People throwing accusations around without evidence.
The above examples are the ones for which I have first-hand knowledge, so you can't say that I'm making unfounded accusations.
I'm not here to insult anyone.
you may in fact be the one in need of therapy
I did go to therapy and it helped a lot. When I first left the Witnesses I experienced severe panic and anxiety attacks, and talking it out through therapy helped. After my dad's suicide, therapy was VERY useful. I may find myself going back again, but I think most of my issues have been worked out for the moment.
I welcome an explanation of it's damning evidence against the Witnesses.
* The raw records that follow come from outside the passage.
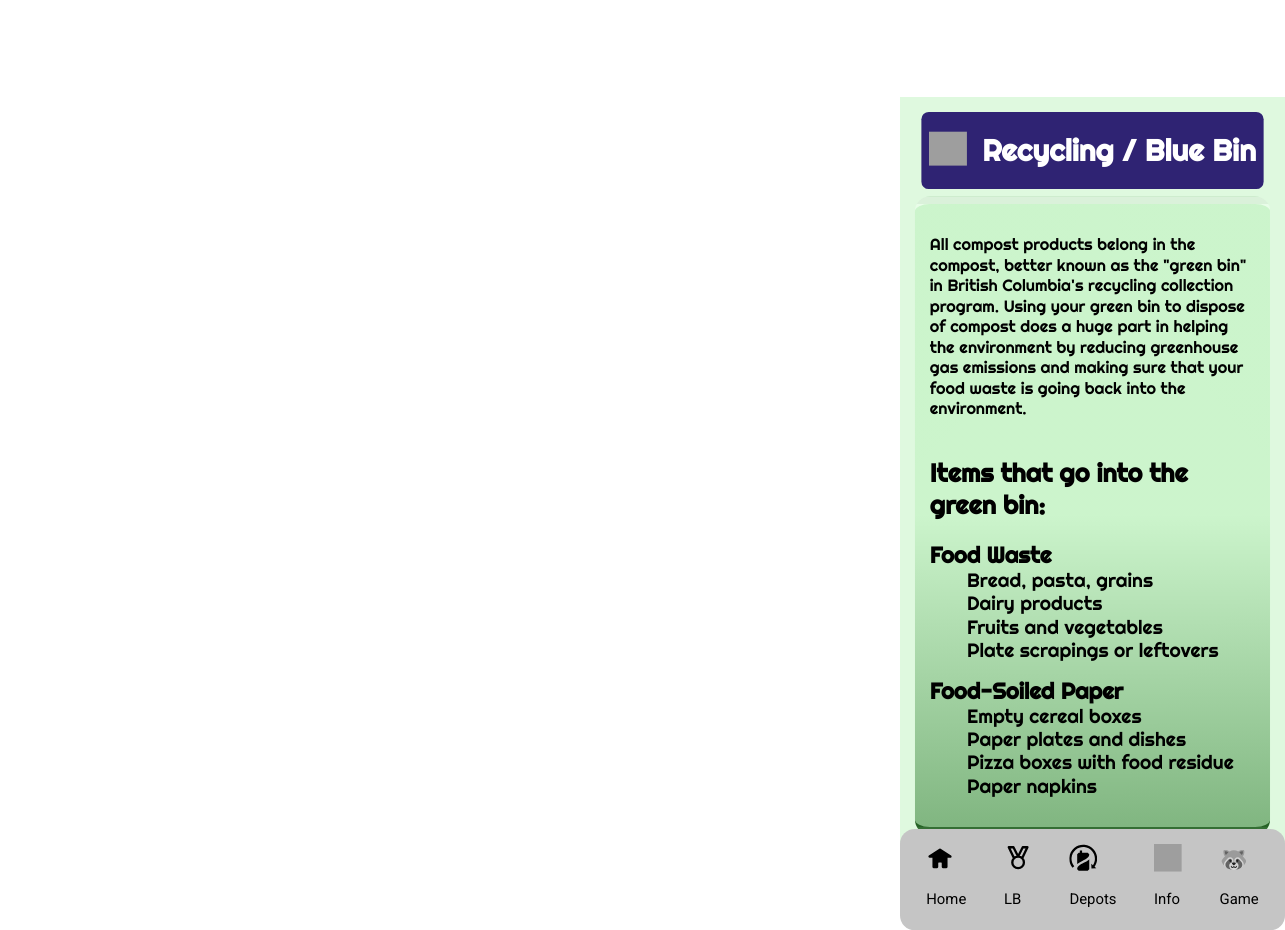
Repository: alemunden/Trash-Scavengers
Page: /InfoRecycling
These files come from the project's save history. The page is drawn as it stood at one moment and after the next save; the edit follows.
The browser window is 1280 px wide. The page is 1382 px wide, so the pictures cover 1382 px, including what lies to the right of the window. The pictures show the whole page, at 93% of full size.
Pictures or frames that could not be fetched are drawn as grey boxes. The project was rebuilt for these pictures with package versions that can differ from the ones it lists, and the page was loaded fresh each time. The framework's server and built-in components were replaced by stand-ins that run in the browser. Also part of the build but not shown: next.config.mjs.

Above is the page before, as saved 2024-05-09 12:09:14.

### pages/InfoRecycling.js
import styles from "@/styles/InfoRecycling.module.css";
import NavBar from "@/components/NavBar";
import Image from "next/image";
import Link from "next/link";

export default function InfoRecycling() {
    return(
        <>
        <link rel="preconnect" href="https://fonts.googleapis.com"/>
        <link rel="preconnect" href="https://fonts.gstatic.com" crossorigin/>
        <link href="https://fonts.googleapis.com/css2?family=Righteous&display=swap" rel="stylesheet"/>
        <div className={styles.main}>
            <div className={styles.title}>
                <Link href="/Info" className={styles.backButton}>
                    <Image src={'/backarrowicon.webp'} height={36.16} width={40.96}/>
                </Link>
                <h1>Recycling / Blue Bin</h1>
            </div>
            <div className={styles.textContainer}>
                    <p className={styles.description}>All compost products belong in the compost, better known as the "green bin" in British Columbia's recycling collection program. Using your green bin to dispose of compost does a huge part in helping the environment by reducing greenhouse gas emissions and making sure that your food waste is going back into the environment.</p>
                    <div>
                        <h2 className={styles.listTitle}>Items that go into the green bin:</h2>
                        <dl>
                            <dt className={styles.listSection}>Food Waste</dt>
                                <dd className={styles.listItem}>Bread, pasta, grains</dd>
                                <dd className={styles.listItem}>Dairy products</dd>
                                <dd className={styles.listItem}>Fruits and vegetables</dd>
                                <dd className={styles.listItem}>Plate scrapings or leftovers</dd>
                            <dt className={styles.listSection}>Food-Soiled Paper</dt>
                                <dd className={styles.listItem}>Empty cereal boxes</dd>
                                <dd className={styles.listItem}>Paper plates and dishes</dd>
                                <dd className={styles.listItem}>Pizza boxes with food residue</dd>
                                <dd className={styles.listItem}>Paper napkins</dd>
                        </dl>
                    </div>
            </div>
        </div>
        <NavBar/>
        </>
    )
}

### styles/globals.css
:root {
    --white: #FFFFFF;
    --black: #000;
    --light-green: #B4E88C;
    --light-blue: #9EBAE5;
    --light-gray: #c5c5c5;
    --light-yellow: #F3CD70;
    --light-pink: #F3D9D9;
    --medium-green: #429600;
    --gold: #ED9F26;

}

html, body {
    overflow-x: hidden;
    background-color: var(--white);
    height: 896px;
    width: 414px;
    position: absolute;
    left: 30rem;
    top: 3rem;
  }

main {
    padding: 1rem;
  }

li {
    list-style-type: none;
    cursor: pointer;
    margin: 1rem;
    width: 100%;
    padding: 0.5rem;
    color: #000105;
    background-color: var(--light-blue);
    border-radius: 1rem;
    border-bottom: 6px solid #7893bb;
    font-family: "Righteous", sans-serif;
    text-align: center;
    font-size: 1.5rem;
  }

.liHover:hover {
    background-color: #7893bb;
    columns: #fff;
}

.liSelected {
    color: #fff;
    background-color: #000925;
}

.homePageCard {
  margin-left: -5%;
  margin-top: 48%;
}

.searchBar {
  margin-left: -5%;
  margin-bottom: -48%;
}

.logInAndSettings {
  margin-left: 63%;
  margin-right: -5%;
  margin-top: 8%;
}

.dateIndex {
  font-family: 'Righteous';
  margin-bottom: -18%;
  margin-top: 8%;
}

.searchBarInfo {
  margin-left: -5%;
  margin-top: -0.1%;
}

.logInSettingsInfo {
  margin-left: 63%;
  margin-right: -5%;
  padding-left: 19px;
  padding-bottom: -10px;
  margin-top: 8%;
}

.infoCard {
  margin-left: -5%;
}

.logInSettingsDepots {
  margin-left: 64%;
  margin-right: -5%;
  padding-left: 9px;
  margin-top: 8%;
}

.searchBarDepots {
  margin-left: -5%;
}

.depotsCard {
  margin-left: -5%;
}

.logInSettingsYourDepots {
  margin-left: 50%;
  margin-right: -5%;
  padding-left: 65px;
  margin-top: 8%;
}

.searchBarYourDepots {
  margin-left: -5%;
}

.yourDepotsCard {
  margin-left: -5%;
}

.becDepotPage {
  font-family: 'Righteous';
  text-decoration: underline;
  margin-top: -200px;
  margin-left: 15%;
}

.depotsNavBar {
  margin-top: 165px;
}

### styles/InfoRecycling.module.css
.main {
    background-color: #dff9df;
    height: 810px;
    display: flex;
    align-items: center;
    flex-direction: column;
}

.backButton:hover {
    opacity: 50%;
}

.title {
    font-family: "Righteous", sans-serif;
    display: flex;
    flex-direction: row;
    justify-content: space-between;
    align-items: center;
    gap: 1rem;
    background-color: rgb(47, 35, 115);
    padding: 0 0.5rem 0 0.5rem ;
    border-radius: 0.5rem;
    margin-bottom: 0.5rem;
    margin-top: 1rem;
    color: var(--white);
}

.textContainer {
    display: flex;
    justify-content: center;
    padding: 1rem;
    display: flex;
    flex-direction: column;
    background-image: linear-gradient(180deg, rgba(185, 240, 185,0.5) 50%, rgba(35, 115, 35, 0.5) 100%);
    border-radius: 1rem;
    border-top: 0.5rem solid rgba(240, 255, 240, 0.8);
    border-bottom: 0.5rem solid rgba(16, 78, 16, 0.8);
    margin: 0 1rem 0 1rem;
}

.description {
    font-family: "Righteous", sans-serif;
    font-size: 1.1rem;
}

.listTitle {
    font-family: "Righteous", sans-serif;
    font-size: 1.7rem;
}

.listSection {
    font-family: "Righteous", sans-serif;
    font-weight: bold;
    font-size: 1.5rem;
    margin-top: 1rem;
}

.listItem {
    font-family: "Righteous", sans-serif;
    font-size: 1.3rem;
}

### components/NavBar/index.js
import styles from './NavBar.module.css'
import Image from 'next/image'
import Link from 'next/link'

export default function NavBar() {
    return(
        <>
        <link rel="preconnect" href="https://fonts.googleapis.com"/>
        <link rel="preconnect" href="https://fonts.gstatic.com" crossorigin/>
        <link href="https://fonts.googleapis.com/css2?family=Roboto:ital,wght@0,100;0,300;0,400;0,500;0,700;0,900;1,100;1,300;1,400;1,500;1,700;1,900&display=swap" rel="stylesheet"/>
            <div className={styles.navBarContainer}>
                <div className={styles.navBarItem}>
                    <Link href='/' className={styles.link} tabIndex='1'>
                        <Image src={'/home-icon.svg'} height={30} width={30} className={styles.navBarImage}/>
                        <p className={styles.navBarLabel}>Home</p>
                    </Link>
                </div>
                <div className={styles.navBarItem}>
                    <Link href='/Leaderboard' className={styles.link} tabIndex="2">
                        <Image src={'/lb-icon.svg'} height={30} width={30} className={styles.navBarImage}/>
                        <p className={styles.navBarLabel}>LB</p>
                    </Link>
                </div>
                <div className={styles.navBarItem}>
                    <Link href='/Depots' className={styles.link} tabIndex="3">
                        <Image src={'/depots-icon.svg'} height={30} width={30} className={styles.navBarImage}/>
                        <p className={styles.navBarLabel}>Depots</p>
                    </Link>
                </div>
                <div className={styles.navBarItem}>
                    <Link href='/Info' className={styles.link} tabIndex="4">
                        <Image src={'/recycle-icon.svg'} height={30} width={30} className={styles.navBarImage}/>
                        <p className={styles.navBarLabel}>Info</p>
                    </Link>
                </div>
                <div className={styles.navBarItem}>
                    <Link href='/QuizBegin' className={styles.link} tabIndex="4">
                        <Image src={'/raccoon-icon.svg'} height={30} width={30} className={styles.navBarImage}/>
                        <p className={styles.navBarLabel}>Game</p>
                    </Link>
                </div>
            </div>
        </>
    )
}

### components/NavBar/NavBar.module.css
.navBarContainer {
    display: flex;
    flex-direction: row;
    justify-content: space-around;
    padding: 0.5rem;
    background-color: var(--light-gray);
    border-radius: 1rem;
    padding-top: 1rem;
    position: sticky;
    bottom: 0;
    margin: auto;
    align-items: center;
}

.navBarItem {
    display: flex;
    flex-direction: column;
    align-items: center;
    padding: 0;
}

.navBarImage {
    align-self: center;
}

.navBarLabel {
    font-size: 1rem;
    font-family: "Roboto", sans-serif;
    font-weight: medium;
}

.link {
    text-decoration: none;
    color: var(--black);
    align-self: center;
    padding: 0;
}

.link:visited {
    color: var(--black);
}

Loaded but not shown: pages/_app.js (common file); pages/_document.js (common file); pages/api/hello.js (common file)

After the next save:
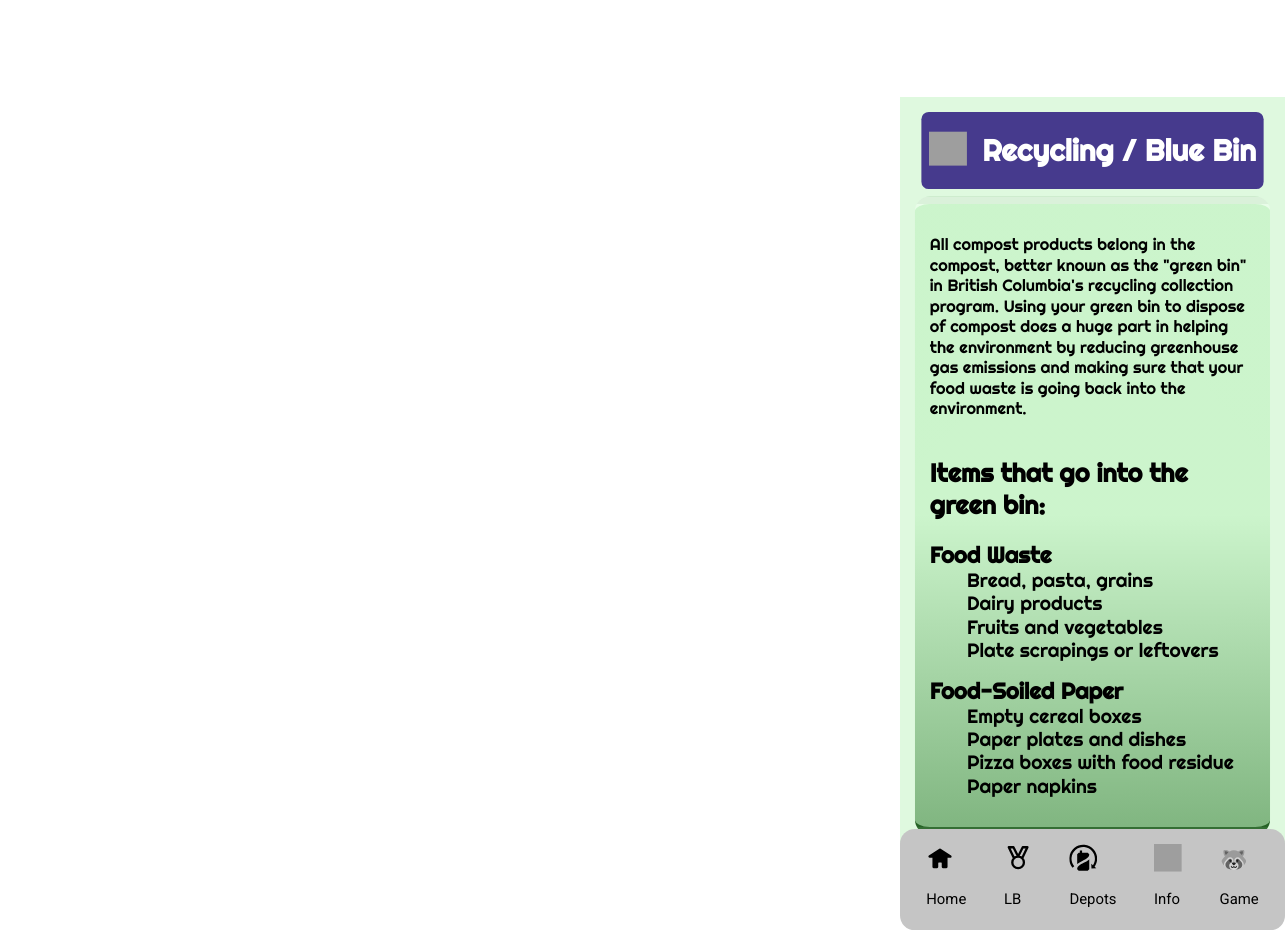
Saved 66 s later.
--- a/styles/InfoRecycling.module.css
+++ b/styles/InfoRecycling.module.css
@@ -17,7 +17,7 @@
     justify-content: space-between;
     align-items: center;
     gap: 1rem;
-    background-color: rgb(47, 35, 115);
+    background-color: rgb(70, 58, 141);
     padding: 0 0.5rem 0 0.5rem ;
     border-radius: 0.5rem;
     margin-bottom: 0.5rem;
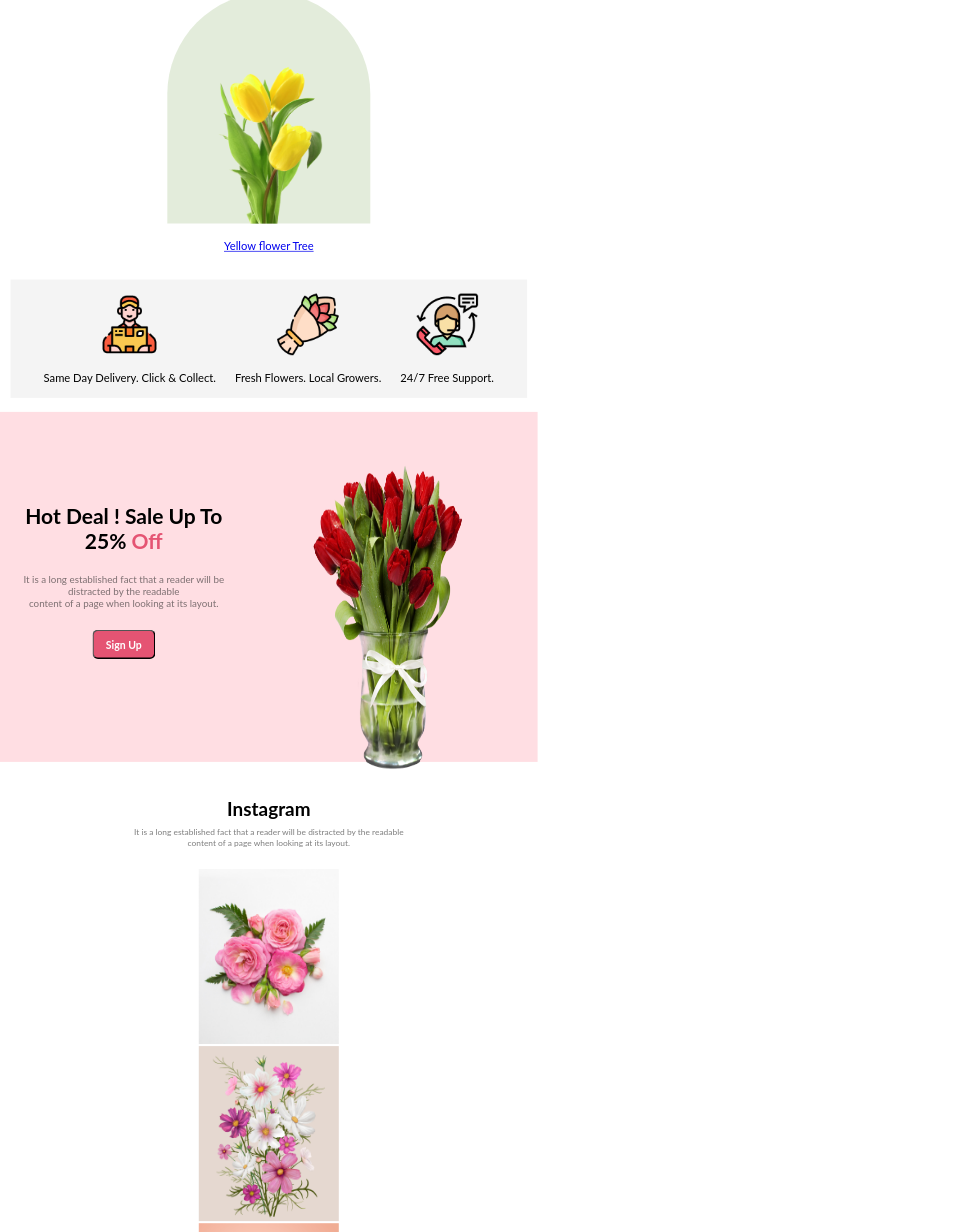
Repository: sadiaafsana138/Flower-Shop_Responsive
Page: index.html
An editor plug-in stored every save of this project. The page is shown before and after the next save, followed by the edit.
The browser window is 768 px wide. The page is 1400 px wide, so the pictures cover 1400 px, including what lies to the right of the window. The pictures show the part of the page from y = 1439 to 3199 px (the page is 4954 px tall), at 70% of full size.

Above is the page before, as saved 2023-09-07 05:52:09.

After the next save:
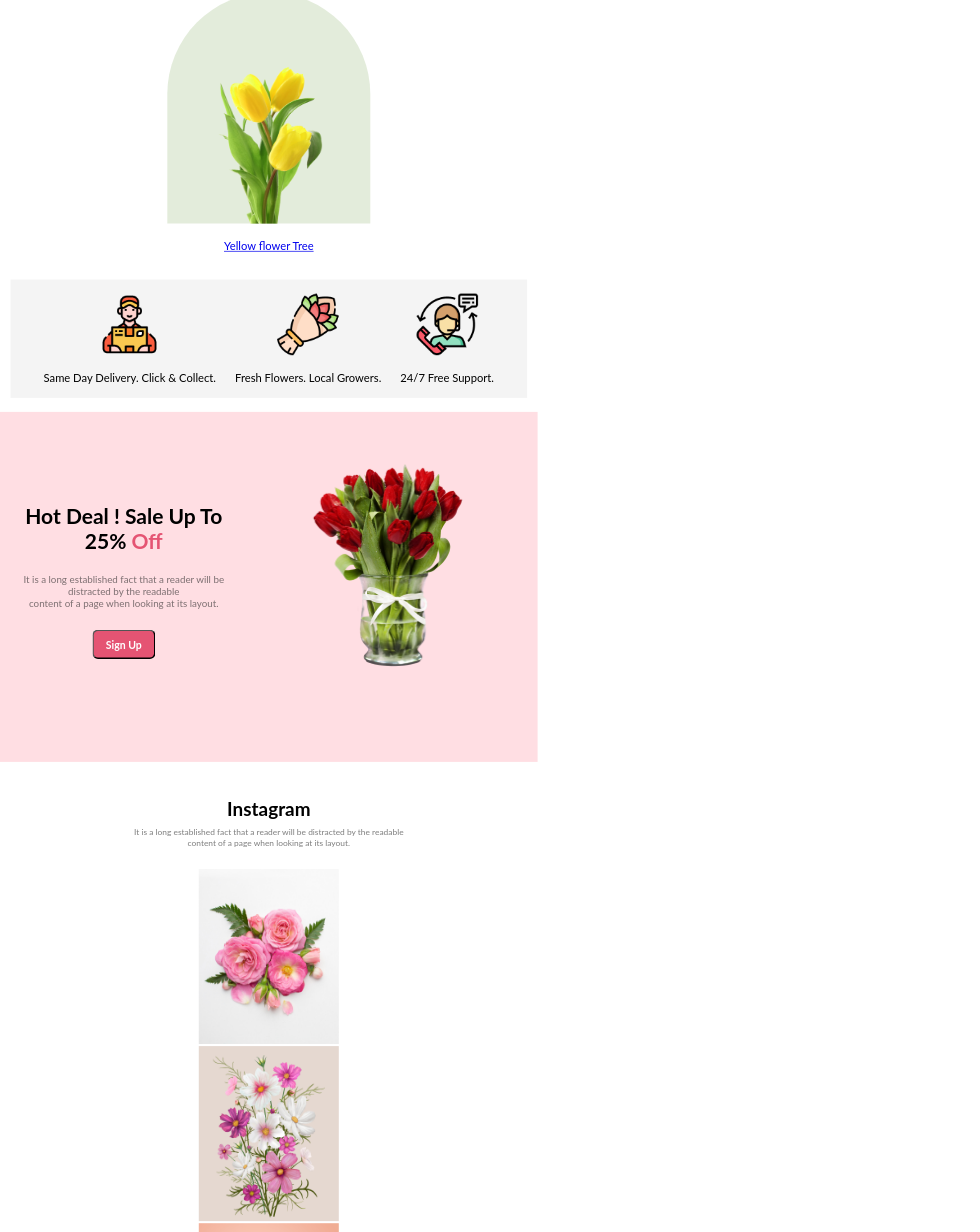
Saved 12 s later.
--- a/Flower.css
+++ b/Flower.css
@@ -268,6 +268,6 @@
         }
         #sec4_vas img{
             max-width:100% ;
-            height: 450px;
-        }
-}
+            height: 300px;
+        }
+}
Okay, if you're going to be a writer, would you PLEASE work on your use of apostraphes? It's a real pet peeve of mine: you should have said "ITS damning evidence" NOT "IT'S." "It's" is a contraction of "it is" and "its" is a possessive pronoun. Not hard if you give it some thought.